The Great O Antiphons

The Great O Antiphons

ACCLAMATION   The acclamations follow the Christological titles, They share the same sublime purpose of the Magnificat: to herald the grandeur of the salvation that the Son of God will bring; You fill the universe and hold all things together; You appeared to Moses and gave him the law; You stand as an ensign for the nations; What you open no one can close again; You are splendour of eternal light and sun of justice; You are the cornerstone which makes all one; You are our king and judge, the Saviour. Notice how they expand the titles, and explain them.

SUPPLICATION   The Invocation “O Come”, professes the community’s hope that, since he has always revealed himself as The-One-Who-Comes, so he will not delay. Thus the O which was a vocative at the beginning of the Antiphon becomes an urgent supplication at this point. O come and teach us; O come and save us; O come to deliver us; O come and free the captive; O come and enlighten us; O come and save man; O come and save us. We who make these appeals may well be redeemed, but we labour under the shadow of original sin. Until he comes to be fully formed in us, as once he was in Mary, we cannot grow, in the words of St. Paul, to maturity, to the measure of the stature of the fullness of Christ. Each exclamation consequently signifies desperate need and desperate hope. Upon his safe delivery depends our safe delivery. The supplicatory verbs – teach us, save, us, deliver us; free those, enlighten those, save man, come and save us, bespeaks the love that seeks to unite our will with the will of God the Redeemer.
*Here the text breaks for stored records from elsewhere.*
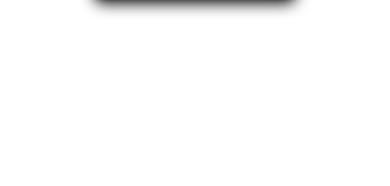
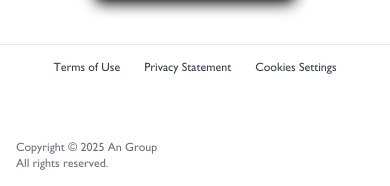
Before and after one commit to victor-1203-here/angroup-v2, a Next.js app: page /about in a window 390 px wide. Shown: the part 3732-3918 px from the top of the page. Before the commit the page ends 3776 px from the top, so only its background shows below. Built offline with nearby package versions, Linux system fonts and the light colour scheme.

Commit message:
[Footer] Footer developed (both desktop and mobile) but links still need to be modified

```diff
--- /dev/null
+++ b/src/components/footer.tsx
@@ -0,0 +1,24 @@
+const Footer = () => (
+  <footer className="bg-white border-t w-full">
+    <div className="max-w-7xl mx-auto px-4 py-4">
+      <div className="flex flex-col justify-between h-28 md:flex-row md:h-24">
+        <div className="flex justify-center md:justify-end">
+          <nav className="flex flex-row gap-6 text-xs text-gray-700 font-medium">
+            <a href="/terms" className="hover:underline">Terms of Use</a>
+            <a href="/privacy" className="hover:underline">Privacy Statement</a>
+            <a href="/cookies" className="hover:underline">Cookies Settings</a>
+          </nav>
+        </div>
+        <div className="flex items-end mt-4 md:mt-0">
+          <span className="text-xs text-gray-500">
+            Copyright © 2025 An Group
+            <br className="block md:hidden" />
+            All rights reserved.
+          </span>
+        </div>
+      </div>
+    </div>
+  </footer>
+);
+
+export default Footer;
--- a/src/pages/_app.tsx
+++ b/src/pages/_app.tsx
@@ -10,6 +10,9 @@
 import PageTransition from '@/layouts/PageTransition';
 import { gillSans } from '@/lib/fonts';
 import '@/styles/globals.css';
+
+import Footer from '../components/footer';
+import Header from '../components/header';
 
 const queryClient = new QueryClient({
     defaultOptions: {
@@ -54,12 +57,14 @@
                     ]}
                 />
                 <NextNProgress color={'rgb(var(--color-primary))'} />
-                <div className={cn(gillSans.variable, 'font-gill flex min-h-screen flex-col bg-[#F4F4F4]')}>
+                <div className={cn(gillSans.variable, 'font-gill')}>
+                    <Header />
                     <main>
                         <PageTransition>
                             <Component {...pageProps} />
                         </PageTransition>
                     </main>
+                    <Footer />
                 </div>
             </ReactLenis>
         </QueryClientProvider>
--- a/src/pages/about.tsx
+++ b/src/pages/about.tsx
@@ -1,8 +1,6 @@
 import Head from "next/head";
 import Image from "next/image";
 import React from "react";
-
-import Header from "../components/header";
 
 const directors = [
   {
@@ -29,7 +27,6 @@
           content="Learn more about AN Group, our values, mission, and team."
         />
       </Head>
-      <Header />
 
       {/* First Section */}
       <section className="relative h-screen w-full">
@@ -119,13 +116,13 @@
       </section>
 
       {/* Forth Section */}
-      <section className="pt-10 bg-white h-screen w-full md:py-14 lg:py-16">
+      <section className="pt-10 bg-white md:py-14 lg:py-16">
         <h2 className="text-3xl md:text-4xl font-bold text-center mb-8 md:mb-15 lg:mb-20 md:mt-8 lg:mt-10">Board of Directors</h2>
-        <div className="flex flex-col md:flex-row justify-center items-center gap-10 md:gap-15 lg:gap-20 mb-12 md:mb-0 lg:mb-0 pb-12 md:pb-0">
+        <div className="flex flex-col md:flex-row justify-center items-center gap-10 md:gap-15 lg:gap-20 pb-12 md:pb-0">
           {directors.map((d) => (
             <div
               key={d.name}
-              className="bg-white rounded-xl shadow-black shadow-lg overflow-hidden w-52 md:w-64 lg:w-72 h-[24rem] md:h-[36rem] lg:h-[36rem] flex flex-col items-center text-center pb-4 md:pb-6 lg:pb-8 transition">
+              className="bg-white rounded-xl shadow-black shadow-lg w-52 md:w-64 lg:w-72 h-[24rem] md:h-[36rem] lg:h-[36rem] flex flex-col items-center text-center pb-4 md:pb-6 lg:pb-8">
               <div className="w-full h-80 relative mb-4">
                 <Image
                   src={d.photo}
```
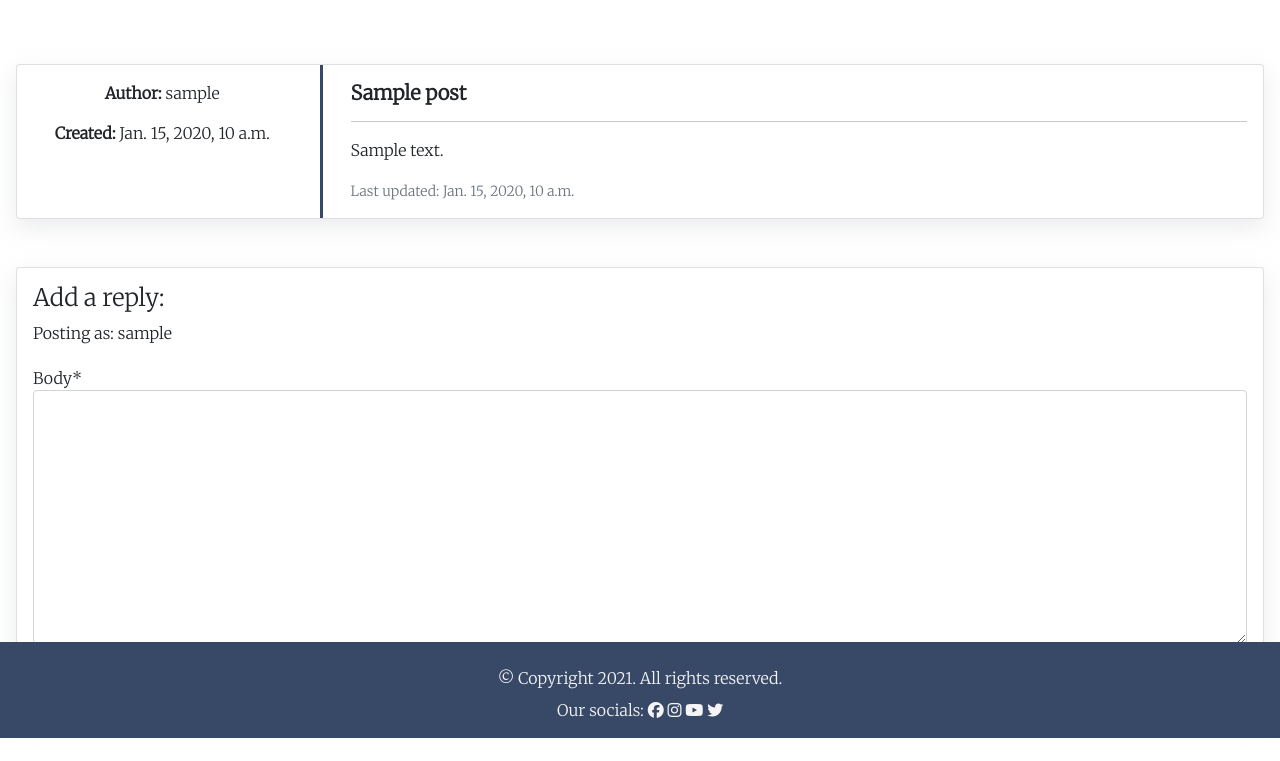
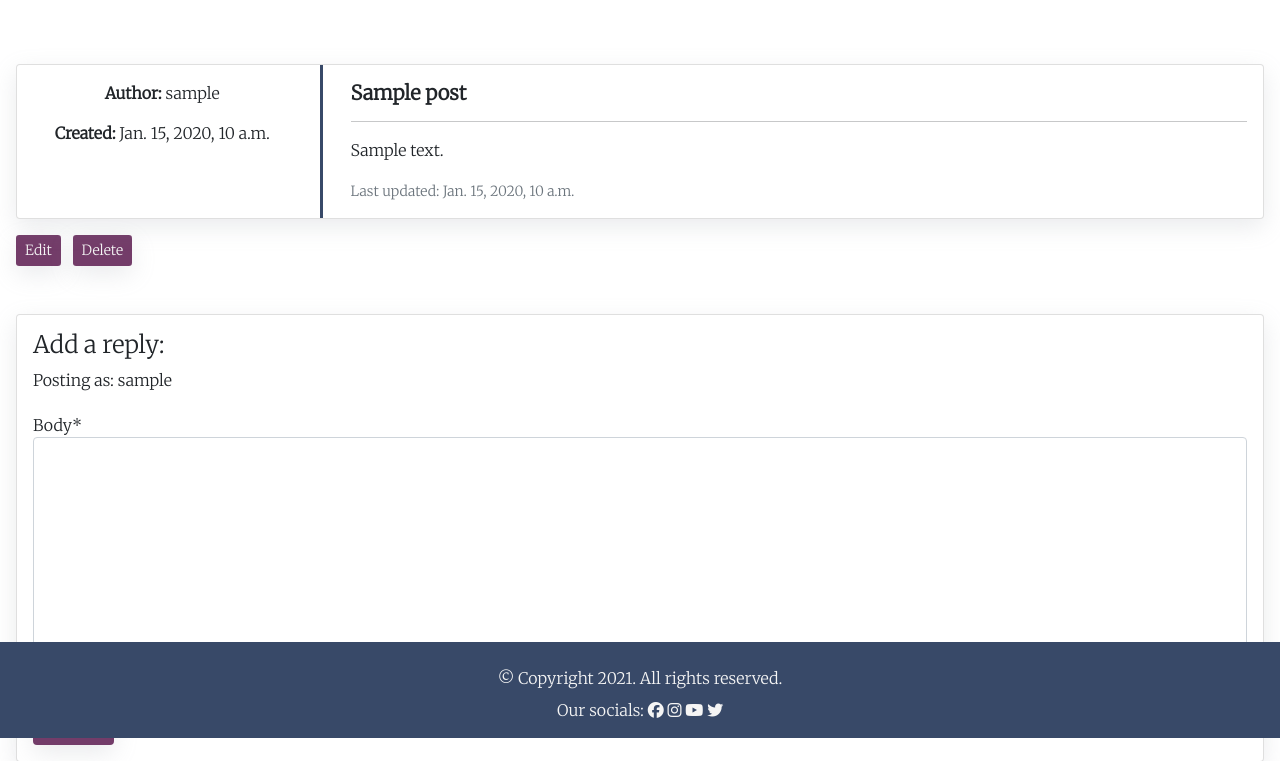
Before and after one commit to domsq/the-gamers-forum, a Django app: a page that uses templates/post_detail.html in a window 1280 px wide. Shown: the part 62-823 px from the top of the page. Run offline with Django 3.2, Linux system fonts and the light colour scheme; a user stored in the database is signed in; tables that the repository leaves empty hold one stand-in row (values such as "Sample post"); some libraries are stand-ins or nearby versions.

Commit message:
Add buttons for edit and delete of posts to add_post.html

```diff
--- a/templates/add_post.html
+++ b/templates/add_post.html
@@ -19,7 +19,7 @@
         <form method="post" style="margin-top: 1.3em;">
             {{ post_add_form | crispy }}
             {% csrf_token %}
-            <button type="submit" class="btn main-btn mt-3">Create post</button>
+            <button type="submit" class="btn main-btn mt-3">Create Post</button>
         </form>
     </div>
 </div>
--- a/templates/post_detail.html
+++ b/templates/post_detail.html
@@ -23,6 +23,16 @@
                 </div>
             </div>
         </div>
+        {% if user == post.creator %}
+        <div class="btn btn-sm d-inline-block main-btn ms-3">
+            <a href="">Edit</a>
+        </div>
+        <div class="btn btn-sm d-inline-block main-btn ms-2">
+            <a href="">Delete</a>
+        </div>
+        {% else %}
+
+        {% endif %}
         <!-- Guidance for reply form taken from the Django blog walkthrough project -->
         {% if user.is_authenticated %}
         <div class="card mb-4 mt-5 mx-3">
--- a/templates/topic_detail.html
+++ b/templates/topic_detail.html
@@ -20,7 +20,7 @@
             <div class="row">
                 <div class="col-2 mx-auto text-center mt-5">
                     <div class="btn d-inline-block main-btn">
-                        <a href="{% url 'add_post' %}">Add post</a>
+                        <a href="{% url 'add_post' %}">Add Post</a>
                     </div>
                 </div>
             </div>
```
Lines whose indentation alone changed are shown as unchanged.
But faith, hope and love that underpin the prayers of Advent are sometimes fragile and often weak. And so, for all the beauty of the language, the antiphons are a cry from a wounded people who have known the loss of grace and dignity through sin. The petitions they contain therefore are not composed for aesthetic pleasure or for mere literary appreciation. They are carefully planned to articulate the very real need of the whole of mankind, a fallen race which, though redeemed, is not yet fully saved. What they request corresponds to the state of the human condition as revealed in scripture and by the experience of every thinking person. The antiphons are the fruit of the Church’s prolonged examination of conscience. Such self-scrutiny is feasible precisely because of Christmas. Advent is there to encourage and assure God’s people that, when we admit our insufficiency, God comes. It is the Church’s confidence in the God who comes that makes the owning of sin, implied in the Magnificat versicles such a joyful and not a pessimistic experience. It has grasped as Good News what God is telling it through the liturgies of Advent and Christmastide: that sin, once admitted, is no obstacle to his love, since it is for sinners that the Son of God became Son of Man, to transform the sons of men into sons of God.